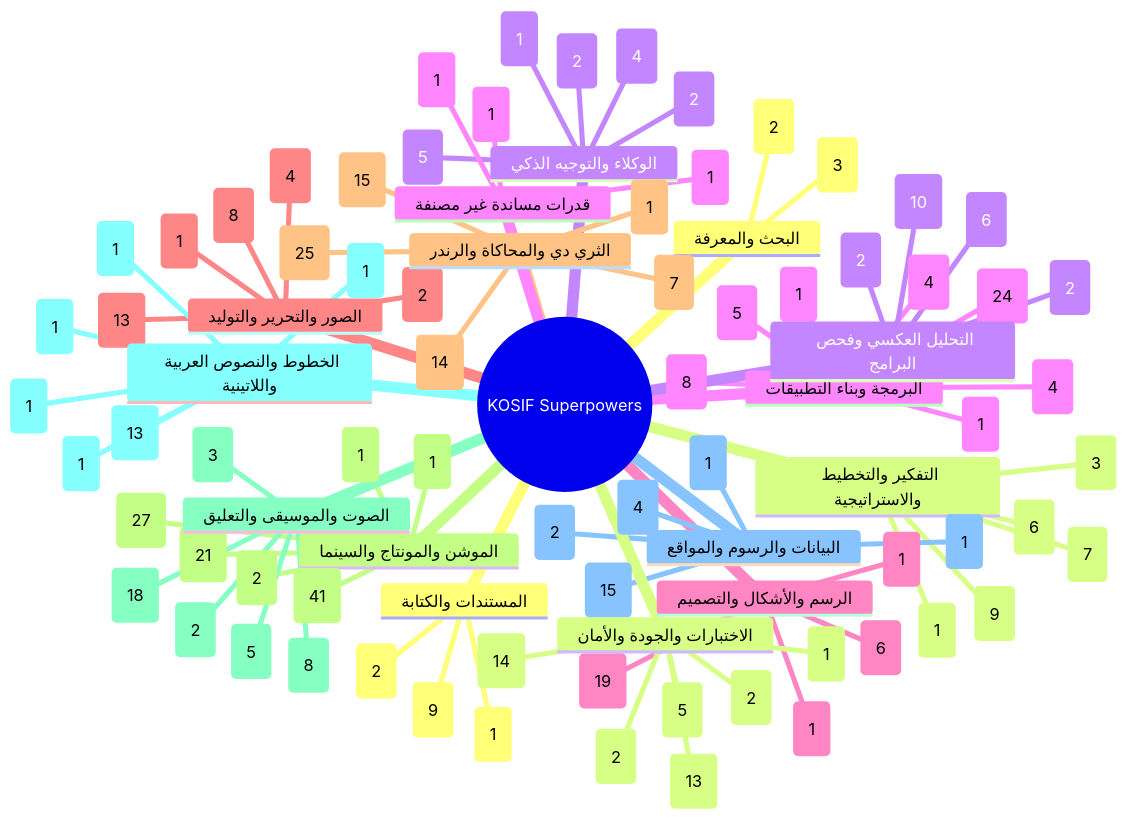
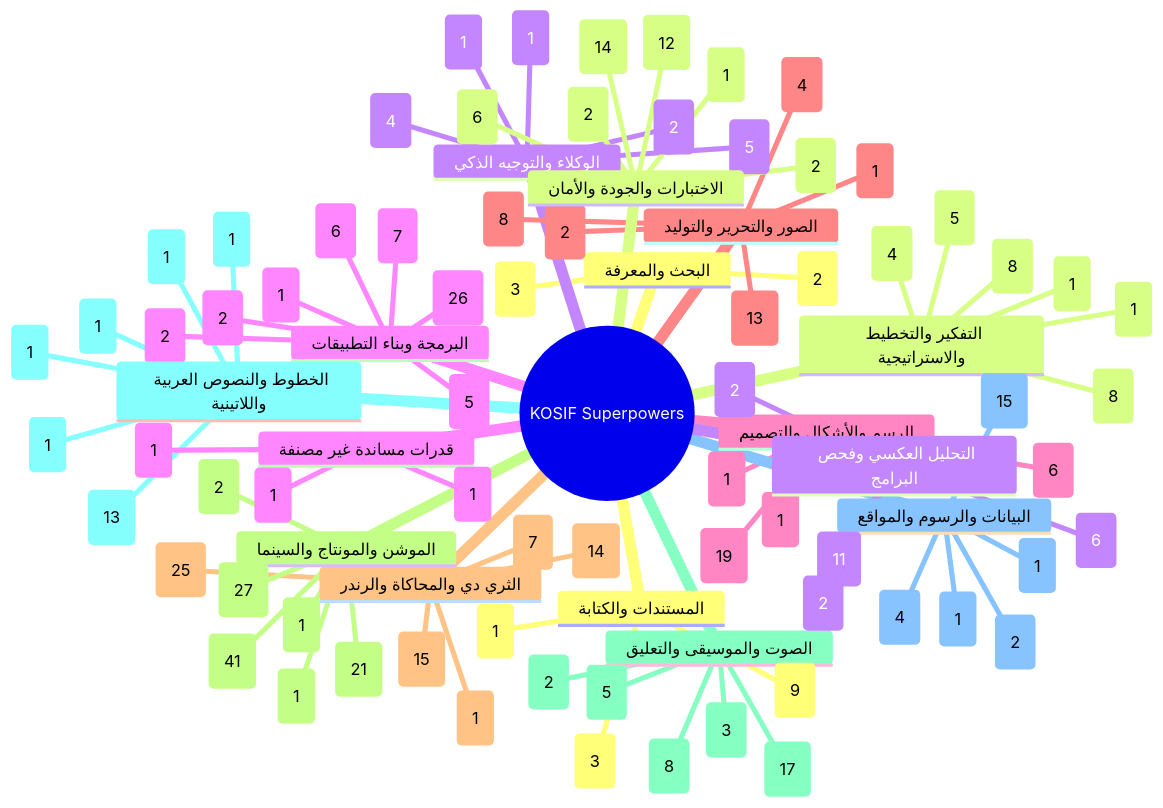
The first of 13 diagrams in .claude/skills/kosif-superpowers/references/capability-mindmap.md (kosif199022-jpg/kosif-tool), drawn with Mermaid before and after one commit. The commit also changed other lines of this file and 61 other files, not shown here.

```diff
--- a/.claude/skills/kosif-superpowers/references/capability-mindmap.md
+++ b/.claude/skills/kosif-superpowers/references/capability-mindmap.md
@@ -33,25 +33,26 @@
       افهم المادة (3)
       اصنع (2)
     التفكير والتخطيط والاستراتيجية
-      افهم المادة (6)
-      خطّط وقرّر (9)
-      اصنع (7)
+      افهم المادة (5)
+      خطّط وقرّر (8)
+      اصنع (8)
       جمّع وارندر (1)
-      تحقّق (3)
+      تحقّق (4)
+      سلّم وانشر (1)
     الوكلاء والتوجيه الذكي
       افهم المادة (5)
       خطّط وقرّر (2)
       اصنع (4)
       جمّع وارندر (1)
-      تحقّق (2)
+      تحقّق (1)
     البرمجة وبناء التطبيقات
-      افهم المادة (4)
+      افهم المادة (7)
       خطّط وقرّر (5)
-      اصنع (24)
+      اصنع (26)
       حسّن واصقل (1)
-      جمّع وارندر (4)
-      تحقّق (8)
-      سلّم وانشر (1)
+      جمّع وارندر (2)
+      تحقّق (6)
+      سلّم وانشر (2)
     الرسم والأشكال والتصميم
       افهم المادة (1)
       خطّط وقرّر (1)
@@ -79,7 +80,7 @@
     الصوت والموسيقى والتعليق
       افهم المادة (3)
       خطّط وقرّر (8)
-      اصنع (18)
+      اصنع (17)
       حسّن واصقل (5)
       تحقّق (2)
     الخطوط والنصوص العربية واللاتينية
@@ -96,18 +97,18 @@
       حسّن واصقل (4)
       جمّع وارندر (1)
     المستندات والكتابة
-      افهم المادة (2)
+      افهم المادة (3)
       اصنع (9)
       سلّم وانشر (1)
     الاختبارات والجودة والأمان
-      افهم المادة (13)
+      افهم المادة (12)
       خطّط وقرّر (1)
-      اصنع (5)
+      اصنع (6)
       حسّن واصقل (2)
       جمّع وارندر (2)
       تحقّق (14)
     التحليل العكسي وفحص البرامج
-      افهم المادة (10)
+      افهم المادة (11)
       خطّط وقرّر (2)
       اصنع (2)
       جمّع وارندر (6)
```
****************
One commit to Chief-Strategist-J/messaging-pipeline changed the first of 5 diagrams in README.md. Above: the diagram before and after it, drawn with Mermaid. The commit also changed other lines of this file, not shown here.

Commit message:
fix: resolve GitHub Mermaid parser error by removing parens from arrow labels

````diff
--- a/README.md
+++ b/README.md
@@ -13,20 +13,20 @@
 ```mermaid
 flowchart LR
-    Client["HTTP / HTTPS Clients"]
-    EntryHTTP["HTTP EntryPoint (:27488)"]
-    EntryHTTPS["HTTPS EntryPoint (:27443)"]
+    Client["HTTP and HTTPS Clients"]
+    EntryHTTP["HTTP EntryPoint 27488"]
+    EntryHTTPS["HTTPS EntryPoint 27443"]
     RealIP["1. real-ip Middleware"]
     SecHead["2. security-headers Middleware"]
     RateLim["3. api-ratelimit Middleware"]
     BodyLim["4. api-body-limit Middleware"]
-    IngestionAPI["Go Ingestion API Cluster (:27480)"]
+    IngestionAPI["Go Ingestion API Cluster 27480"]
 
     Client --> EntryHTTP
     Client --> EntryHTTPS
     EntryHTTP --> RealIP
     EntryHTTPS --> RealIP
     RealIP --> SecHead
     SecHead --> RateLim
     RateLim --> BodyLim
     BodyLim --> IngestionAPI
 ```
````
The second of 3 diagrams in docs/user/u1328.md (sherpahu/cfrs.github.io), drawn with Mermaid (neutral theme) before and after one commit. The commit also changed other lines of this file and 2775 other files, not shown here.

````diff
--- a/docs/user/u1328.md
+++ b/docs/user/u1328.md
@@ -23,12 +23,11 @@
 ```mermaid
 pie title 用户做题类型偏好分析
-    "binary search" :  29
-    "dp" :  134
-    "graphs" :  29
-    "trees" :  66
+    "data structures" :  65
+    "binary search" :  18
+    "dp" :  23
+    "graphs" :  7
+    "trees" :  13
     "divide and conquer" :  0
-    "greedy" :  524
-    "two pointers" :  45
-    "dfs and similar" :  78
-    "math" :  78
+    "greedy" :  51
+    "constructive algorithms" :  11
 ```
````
****************
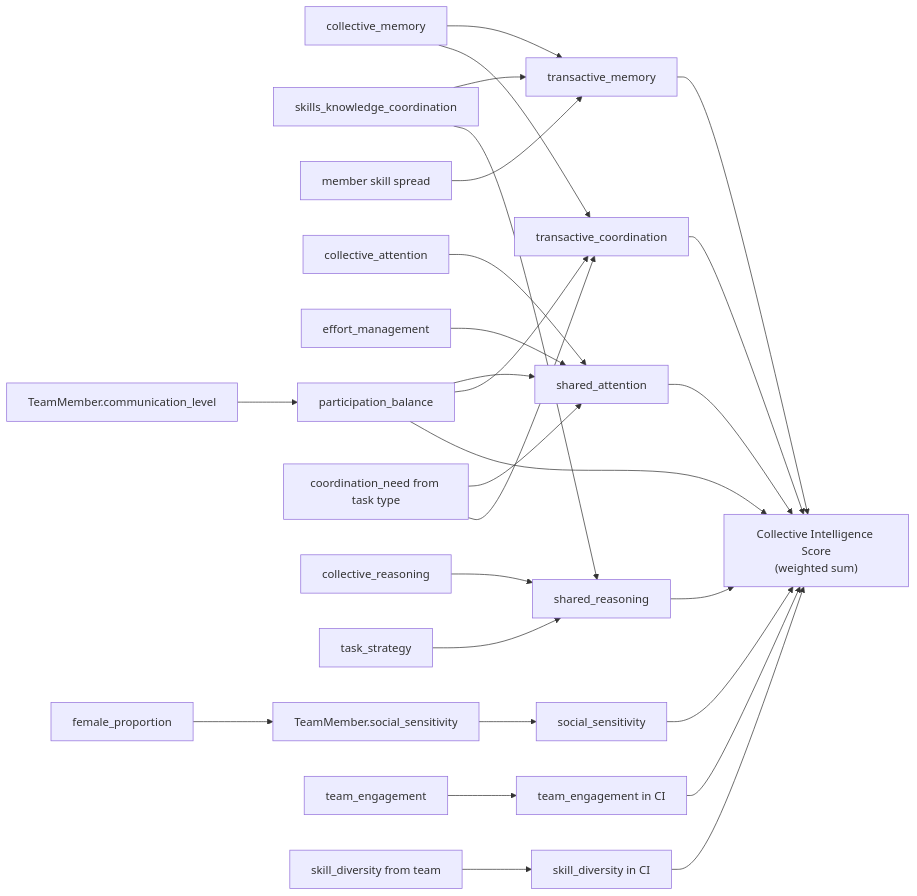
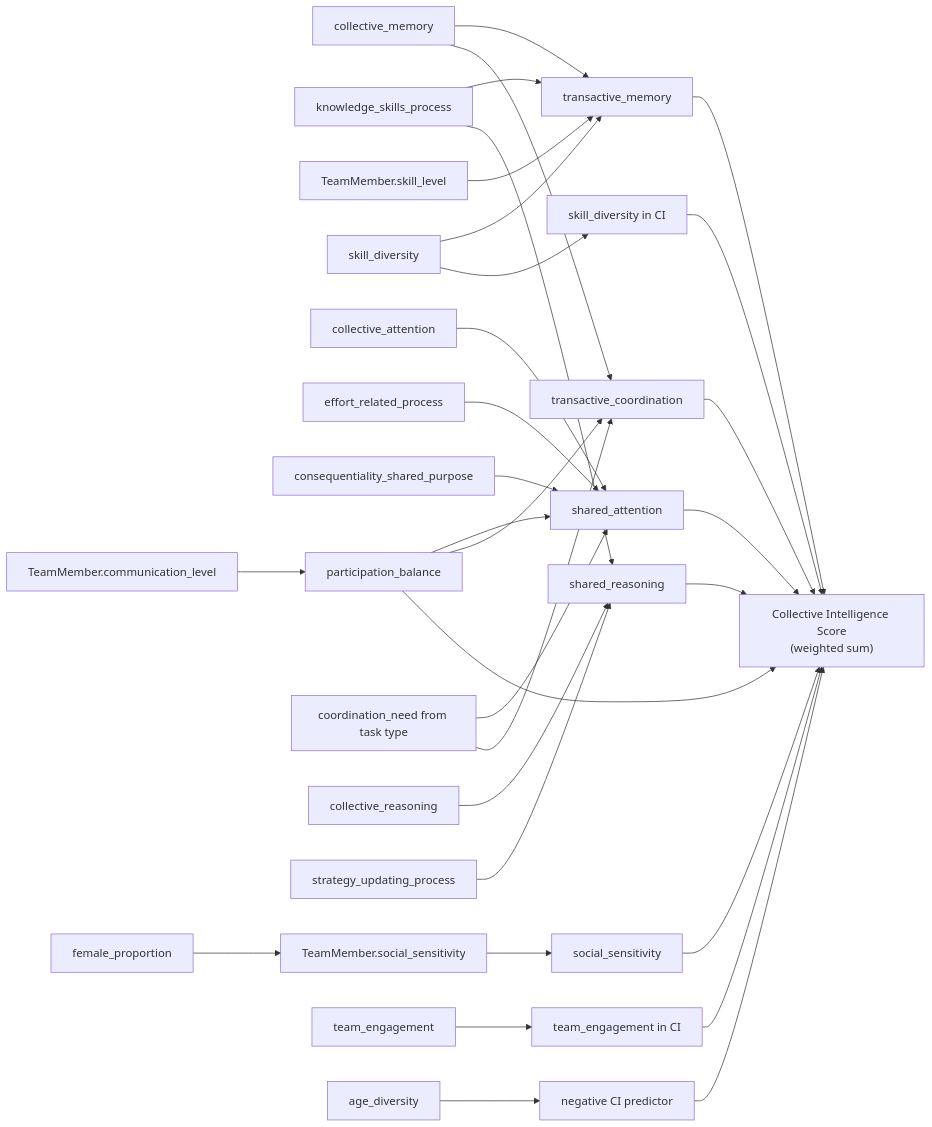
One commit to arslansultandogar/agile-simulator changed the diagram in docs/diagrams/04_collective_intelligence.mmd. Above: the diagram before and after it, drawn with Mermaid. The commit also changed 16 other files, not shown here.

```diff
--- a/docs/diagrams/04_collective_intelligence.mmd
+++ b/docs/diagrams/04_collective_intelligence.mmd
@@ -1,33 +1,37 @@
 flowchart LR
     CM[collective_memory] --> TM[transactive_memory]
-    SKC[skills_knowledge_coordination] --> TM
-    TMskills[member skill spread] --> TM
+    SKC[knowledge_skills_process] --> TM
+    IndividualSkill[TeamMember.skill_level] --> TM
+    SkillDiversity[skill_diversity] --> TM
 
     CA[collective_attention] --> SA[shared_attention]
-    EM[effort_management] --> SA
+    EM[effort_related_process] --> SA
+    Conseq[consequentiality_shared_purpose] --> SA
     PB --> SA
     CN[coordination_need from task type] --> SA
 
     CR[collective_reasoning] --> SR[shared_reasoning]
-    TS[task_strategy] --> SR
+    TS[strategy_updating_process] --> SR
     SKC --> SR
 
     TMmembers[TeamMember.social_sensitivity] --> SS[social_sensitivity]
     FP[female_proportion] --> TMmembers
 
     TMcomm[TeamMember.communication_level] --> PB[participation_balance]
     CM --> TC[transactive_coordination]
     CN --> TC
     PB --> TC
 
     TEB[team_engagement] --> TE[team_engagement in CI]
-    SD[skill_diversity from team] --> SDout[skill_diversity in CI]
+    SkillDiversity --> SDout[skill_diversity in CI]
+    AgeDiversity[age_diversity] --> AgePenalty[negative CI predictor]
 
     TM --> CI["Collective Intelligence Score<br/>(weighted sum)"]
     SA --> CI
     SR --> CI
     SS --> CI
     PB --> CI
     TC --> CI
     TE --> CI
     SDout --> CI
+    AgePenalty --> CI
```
****************
Work order:
Scan the data above and report each line in which "TMmembers" is present.

Finished task:
     TMmembers[TeamMember.social_sensitivity] --> SS[social_sensitivity]
     FP[female_proportion] --> TMmembers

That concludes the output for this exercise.